Theater archives

Oh Brothers!


You probably haven’t read The Brothers Karamazov recently. Never mind. Odds are it wouldn’t help you fathom Boris Eifman’s ballet The Karamazovs. Without a souvenir program, could you know that when Alexei (Igor Markov) leads what’s hitherto been a rabble of prisoners to reform their robotic thumpings, and when, following the example of Ivan (Albert Galichanin), they turn brutal again, the two brothers are not themselves but Christ and the Grand Inquisitor, antagonists of the parable within Dostoyevsky’s novel?

The Eifman Ballet of St. Petersburg, at City Center through Sunday, enthralled audiences with its first U.S. performances last spring. Its modern works—all by Eifman—are a rarity in a country that venerates the classics. The company has existed since 1977, so it’s not surprising that Eifman likes to deal with large forces within society and how individual corruption or heroism affects social action. One of his talents is for compressing, twisting, and opening out his mob of eloquent performers so they look like fierce currents gathering up everything in their path.

He has some stunning ideas about the use of sets and props. Depending on how it’s lit, Viacheslav Okunev’s surreal “house” can also look like a gilded labyrinth through which the libertine Karamazov père (Andrei Gordeev) chases whores, or a crowded prison where stacked-up captives cling to the bars. True, some of the most gripping effects require a setup and a suspension of disbelief. In order for the patricide Dmitri (Yuri Ananyan) to be swung high off the ground with ropes held by many men, he has to be hooked up. For the three brothers to show that they’re all tainted by their father’s corruption, he has to enter covered with sticky rags which then adhere to them. You wonder why people rush in with a table. It’s so the antagonists can play seesaw with the help of the crowd and, in a fine coup de théâtre, the father can be suddenly revealed as dead—caught across the upended table’s legs.

Eifman’s trios abound in imaginatively contentious tangles, although duets between various men and Grushenka (Vera Arbuzova) or Katerina (Yelena Kuzmina) all look alike, with big sweeps of the gorgeous women’s legs pulling their bodies into drastically arching convolutions. Eifman choreographs in pictures. Each vociferous move seems frozen a second for the eye. The only contrast to this is rushing around. The savage emotionalism of the splendid performers is some thing to see, but do not look for subtleties in their physical language. This ballet shouts.

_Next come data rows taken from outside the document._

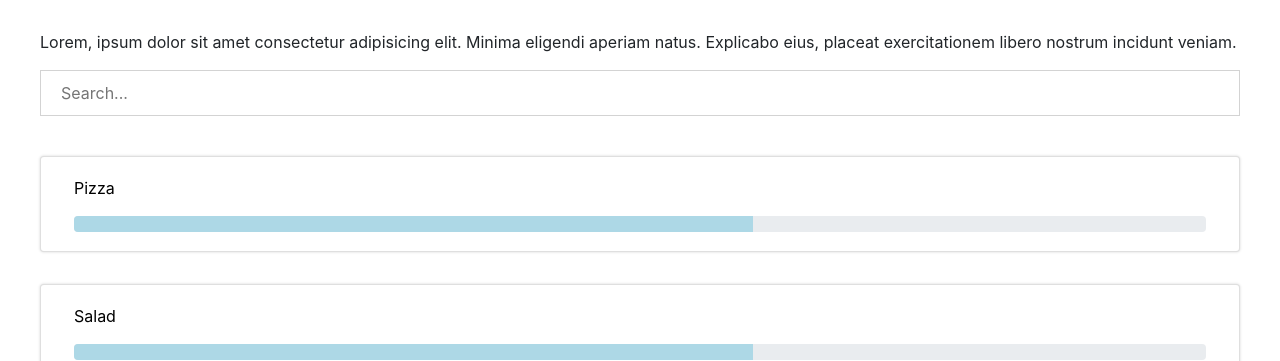
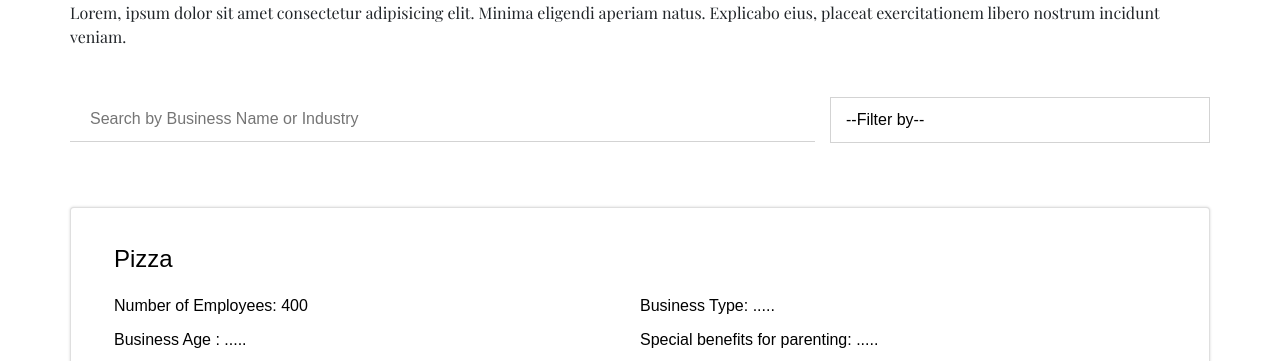
Before and after one commit to sofiafranek/hackathon-project, a React (Create React App) app: page / in a window 1280 px wide. Shown: the part 2439-2800 px from the top of the page. Built offline with nearby package versions, Linux system fonts and the light colour scheme.

Commit message:
big changes layout & css before json file

```diff
--- a/public/index.html
+++ b/public/index.html
@@ -5,10 +5,7 @@
     <link rel="icon" href="%PUBLIC_URL%/favicon.ico" />
     <meta name="viewport" content="width=device-width, initial-scale=1" />
     <meta name="theme-color" content="#000000" />
-    <meta
-      name="description"
-      content="Web site created using create-react-app"
-    />
+    <meta name="description" content="Web site created using create-react-app" />
     <link rel="apple-touch-icon" href="%PUBLIC_URL%/logo192.png" />
     <!--
       manifest.json provides metadata used when your web app is installed on a
@@ -24,6 +21,10 @@
       work correctly both with client-side routing and a non-root public URL.
       Learn how to configure a non-root public URL by running `npm run build`.
     -->
+    <link
+      href="https://fonts.googleapis.com/css?family=Playfair+Display:400,500,700&display=swap"
+      rel="stylesheet"
+    />
     <title>React App</title>
   </head>
   <body>
--- a/src/App.css
+++ b/src/App.css
@@ -1,3 +1,38 @@
+html {
+  scroll-behavior: smooth;
+}
+
+body {
+  font-family: 'Playfair Display', serif;
+}
+
+/* Grow */
+.hvr-grow {
+  vertical-align: middle;
+  -webkit-transform: perspective(1px) translateZ(0);
+  transform: perspective(1px) translateZ(0);
+  -webkit-transition-duration: 0.3s;
+  transition-duration: 0.3s;
+  box-shadow: 0px 0px 3px 0px lightgray;
+  -webkit-transition-property: transform;
+  transition-property: transform;
+}
+.hvr-grow:hover,
+.hvr-grow:focus,
+.hvr-grow:active {
+  -webkit-transform: scale(1.01);
+  transform: scale(1.01);
+  box-shadow: 0px 0px 5px 0px lightgray;
+}
+
+.search-box {
+  font-family: sans-serif;
+}
+
+.businessContainer {
+  font-family: sans-serif;
+}
+
 h1 {
   font-size: 3em;
 }
@@ -27,10 +62,90 @@ h5 {
   right: 0;
   background-color: white;
   z-index: 99;
+  box-shadow: 0px 0px 3px 0px lightgray;
+}
+
+.navbar-brand {
+  cursor: pointer;
+}
+
+.comparisons section {
+  padding: 30px 0;
 }
 
 .jumbotron {
   margin-top: 56px;
+  background-color: white;
+}
+
+.comparison-bar {
+  height: 2em;
+}
+
+.progress-bar {
+  background-color: #73bf88 !important;
+}
+
+.bg-success {
+  background-color: #779abf !important;
+}
+
+.bg-warning {
+  background-color: #b877bf !important;
+}
+
+.btn:focus {
+  color: black;
+  text-decoration: none;
+}
+
+.btn:hover {
+  color: black;
+  text-decoration: none;
+}
+
+.btn-link:hover {
+  color: black;
+  text-decoration: none;
+}
+
+.indiviudal {
+  margin: 10px 0;
+}
+
+.btn-link:focus {
+  color: black;
+  text-decoration: none;
+}
+
+link:focus {
+  text-decoration: none;
+}
+
+.search-box .col-8 {
+  padding-left: 0;
+}
+
+select {
+  -webkit-appearance: none;
+  -moz-appearance: none;
+  appearance: none;
+  padding: 10px 20px;
+  border-radius: 0;
+  border: 1px solid lightgray;
+  background-color: white;
+}
+
+.card-header {
+  padding: 30px;
+}
+
+.businessContainer .col-6 {
+  padding: 0;
+}
+
+.businessContainer h2 {
+  margin-bottom: 10px;
 }
 
 .image-one {
@@ -66,7 +181,6 @@ h5 {
 }
 
 .container {
-  margin: 0 50px;
   padding: 0;
 }
 
@@ -93,18 +207,20 @@ h5 {
 main {
   max-width: 1200px;
   margin: auto;
+  padding: 0 30px;
 }
 
 .progress-bar {
   background-color: lightblue;
 }
 
-.search-box {
-  text-align: center;
+:focus {
+  outline: none;
 }
 
 .search-box input {
-  border: 1px solid lightgrey;
+  border: none;
+  border-bottom: 1px solid lightgrey;
   padding: 10px 20px;
   width: 100%;
 }
--- a/src/App.jsx
+++ b/src/App.jsx
@@ -22,6 +22,7 @@ class App extends Component {
       search: ''
     };
     this.searchBusiness = this.searchBusiness.bind(this);
+    this.filterBusiness = this.filterBusiness.bind(this);
   }
 
   searchBusiness(word) {
@@ -30,16 +31,43 @@ class App extends Component {
     });
   }
 
+  filterBusiness(filter) {
+    console.log(filter);
+    if (filter === 'ascendingEquality') {
+      this.setState({
+        businesses: [...data].sort(
+          (rankingMin, rankingMax) =>
+            rankingMin.calories.toString() - rankingMax.calories.toString()
+        )
+      });
+    } else if (filter === 'descendingEquality') {
+      this.setState({
+        businesses: [...data].sort(
+          (rankingMin, rankingMax) =>
+            rankingMax.calories.toString() - rankingMin.calories.toString()
+        )
+      });
+    }
+    // this.setState({
+    //   search: filter
+    // });
+  }
+
+  scrollTop() {
+    window.scrollTo(0, 0);
+  }
+
   render() {
     return (
       <div className="App">
         <Navbar>
-          <Navbar.Brand href="#home">Gender Equality</Navbar.Brand>
+          <Navbar.Brand onClick={this.scrollTop}>Gender Equality</Navbar.Brand>
           <Navbar.Toggle />
           <Navbar.Collapse className="justify-content-end">
             <Navbar.Text>Government Subsurdised Company</Navbar.Text>
           </Navbar.Collapse>
         </Navbar>
+        <main>
           <Jumbotron fluid>
             <Container>
               <h1 className="pb-3">The Equality Group</h1>
@@ -49,7 +77,6 @@ class App extends Component {
               </h2>
             </Container>
           </Jumbotron>
-        <main>
           <div className="image-one"></div>
           <section className="d-flex pt-5 pb-5">
             <div className="col-6">
@@ -101,7 +128,7 @@ class App extends Component {
               Lorem, ipsum dolor sit amet consectetur adipisicing elit. Minima eligendi aperiam
               natus. Explicabo eius, placeat exercitationem libero nostrum incidunt veniam.
             </p>
-            <Search search={this.searchBusiness} />
+            <Search search={this.searchBusiness} filter={this.filterBusiness} />
             <div className="businessContainer">
               {/* businesses being rendered here */}
               {this.state.businesses.map(business => {
@@ -111,16 +138,71 @@ class App extends Component {
                 ) {
                   return (
                     <Accordion defaultActiveKey="0" className="pt-3 pb-3">
-                      <Card>
+                      <Card className="hvr-grow">
                         <Card.Header>
                           <Accordion.Toggle as={Button} variant="link" eventKey="1">
-                            <div className="pb-3">{business.name}</div>
+                            <h2>{business.name}</h2>
+                            <div className="pb-3 d-flex">
+                              <section className="col-6">
+                                <div className="indiviudal">
+                                  Number of Employees: {business.calories}
+                                </div>
+                                <div className="indiviudal">Business Age : .....</div>
+                              </section>
+                              <section className="col-6">
+                                <div className="indiviudal">Business Type: .....</div>
+                                <div className="indiviudal">
+                                  Special benefits for parenting: .....
+                                </div>
+                              </section>
+                            </div>
                             <ProgressBar now={60} />
                           </Accordion.Toggle>
                         </Card.Header>
                         <Accordion.Collapse eventKey="1">
-                          <Card.Body>
-                            <div>{business.calories}</div>
+                          <Card.Body className="comparisons">
+                            <section>
+                              <h5>Number of women to men</h5>
+                              <ProgressBar className="comparison-bar">
+                                <ProgressBar variant="success" now={50} label={'50%'} key={1} />
+                                <ProgressBar variant="warning" now={50} label={'50%'} key={2} />
+                              </ProgressBar>
+                            </section>
+                            <section>
+                              <h5>Number of women to men per position</h5>
+                              <ProgressBar className="comparison-bar">
+                                <ProgressBar variant="success" now={50} label={'50%'} key={1} />
+                                <ProgressBar variant="warning" now={50} label={'50%'} key={2} />
+                              </ProgressBar>
+                            </section>
+                            <section>
+                              <h5>Wages in different positions</h5>
+                              <ProgressBar className="comparison-bar">
+                                <ProgressBar variant="success" now={50} label={'50%'} key={1} />
+                                <ProgressBar variant="warning" now={50} label={'50%'} key={2} />
+                              </ProgressBar>
+                            </section>
+                            <section>
+                              <h5>People hired after 30+</h5>
+                              <ProgressBar className="comparison-bar">
+                                <ProgressBar variant="success" now={50} label={'50%'} key={1} />
+                                <ProgressBar variant="warning" now={50} label={'50%'} key={2} />
+                              </ProgressBar>
+                            </section>
+                            <section>
+                              <h5>Gender and type of contract relation</h5>
+                              <ProgressBar className="comparison-bar">
+                                <ProgressBar variant="success" now={50} label={'50%'} key={1} />
+                                <ProgressBar variant="warning" now={50} label={'50%'} key={2} />
+                              </ProgressBar>
+                            </section>
+                            <section>
+                              <h5>Number of gender applicants or interns</h5>
+                              <ProgressBar className="comparison-bar">
+                                <ProgressBar variant="success" now={50} label={'50%'} key={1} />
+                                <ProgressBar variant="warning" now={50} label={'50%'} key={2} />
+                              </ProgressBar>
+                            </section>
                           </Card.Body>
                         </Accordion.Collapse>
                       </Card>
--- a/src/Components/Search/index.jsx
+++ b/src/Components/Search/index.jsx
@@ -4,9 +4,11 @@ class Search extends Component {
   constructor(props) {
     super(props);
     this.state = {
-      search: ''
+      search: '',
+      filter: 'hello'
     };
     this.startSearch = this.startSearch.bind(this);
+    this.startFilter = this.startFilter.bind(this);
   }
 
   startSearch(event) {
@@ -18,19 +20,37 @@ class Search extends Component {
     this.props.search(search);
   }
 
+  startFilter(event) {
+    // const option = document.getElementsByTagName('option');
+    // console.log(option.value);
+    const filter = event.target.value;
+    // console.log(filter);
+    this.setState({
+      filter
+    });
+    this.props.filter(filter);
+  }
+
   render() {
     return (
-      <div className="search-box pb-4">
-        <form>
+      <div className="search-box mb-5 mt-5 d-flex">
+        <form className="col-8">
           <input
             type="search"
             name="search"
             value={this.state.search}
             onChange={this.startSearch}
-            placeholder="Search..."
+            placeholder="Search by Business Name or Industry"
             autoComplete="off"
           />
         </form>
+        <select name="filter" className="col-4" onChange={this.startFilter}>
+          <option value="">--Filter by--</option>
+          <option value="ascendingEquality">&uarr; Equality</option>
+          <option value="descendingEquality">&darr; Equality</option>
+          <option value="ascendingEmployees">&uarr; Employees</option>
+          <option value="descendingEmployees">&darr; Employees</option>
+        </select>
       </div>
     );
   }
--- a/src/index.css
+++ b/src/index.css
@@ -1,13 +1,10 @@
 body {
   margin: 0;
-  font-family: -apple-system, BlinkMacSystemFont, 'Segoe UI', 'Roboto', 'Oxygen',
-    'Ubuntu', 'Cantarell', 'Fira Sans', 'Droid Sans', 'Helvetica Neue',
-    sans-serif;
+  font-family: 'Playfair Display', serif;
   -webkit-font-smoothing: antialiased;
   -moz-osx-font-smoothing: grayscale;
 }
 
 code {
-  font-family: source-code-pro, Menlo, Monaco, Consolas, 'Courier New',
-    monospace;
+  font-family: source-code-pro, Menlo, Monaco, Consolas, 'Courier New', monospace;
 }
```
Lines whose indentation alone changed are shown as unchanged.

Back in the ’70s when the Multigravitational Experiment Group and Batya Zamir performed off the ground, their aim was to give our perceptions of space, gravity, and dancing a wake-up slap. Today, midair work by Elizabeth Streb and Sarah East Johnson emphasizes strength and risk. Lisa Giobbi, on the other hand, is into magic realism—using ropes, harnesses, and trapezes to create fantasies of flight, desire, and downfall.

Giobbi’s images, like those of Pilobolus and Momix (she danced with both), offer beauty with a morbid or perverse edge. Unlike those companies, she doesn’t make visual wise cracks with bodies. Nor does she really develop ideas. Most of the works shown at Altogether Different merely present an image and manipulate it. In the new Temptation—one of her most arresting pieces—Giobbi’s an in nocent Eve when Timothy Harling slides headfirst from above, his suspended feet encased in a spotted bag, and pulls her off the floor. Forget apples. Woman and serpent twine and revolve and nuzzle in lyrical, simulated– zero gravity lust.

The music Giobbi uses—mostly by Hayley Moss—tunes the ear to New Age mysteries. Such as why in Falling Angel does Giobbi, suspended by an invisible harness in a dark glow of light (by Donalee Katz and Mitch Levine), have no legs? While you’re wondering about this, she daintily lets one limb, then another, descend from her white dress. Running slow-motion through the air, shocked by the music, Giobbi’s undeniably entrancing—a line of poetry in search of a poem.

Harling spends his Sabastian swinging tangled in a V of white stretch fabric. In Hormonal Tempest—an entry in the weird design category—Giobbi thrashes in place, while carefully angled red light and body posture give her shadow long arms and witchy fingers and cause her bare breasts to collaborate in forming a frog’s head (don’t ask).

Polymorphously Perverse (1992), an on-the-ground piece, tells a story, and it’s a nasty one. Harling plays a dangerously demented magician (maybe) and Giobbi’s a captive he wheels on folded up in a gilded cage. Once he’s pulled her out, he treats her like a doll, picking her up, it appears, by the neck. When she collapses, he kicks her; Irving Berlin’s “A Pretty Girl Is Like a Melody” offers irony. The Joyce audience showed its good taste with reticent applause.

Jennifer Binford, Rebecca Jung, John-Mario Sevilla, and Terry Pexton performed (very capably) in only one number.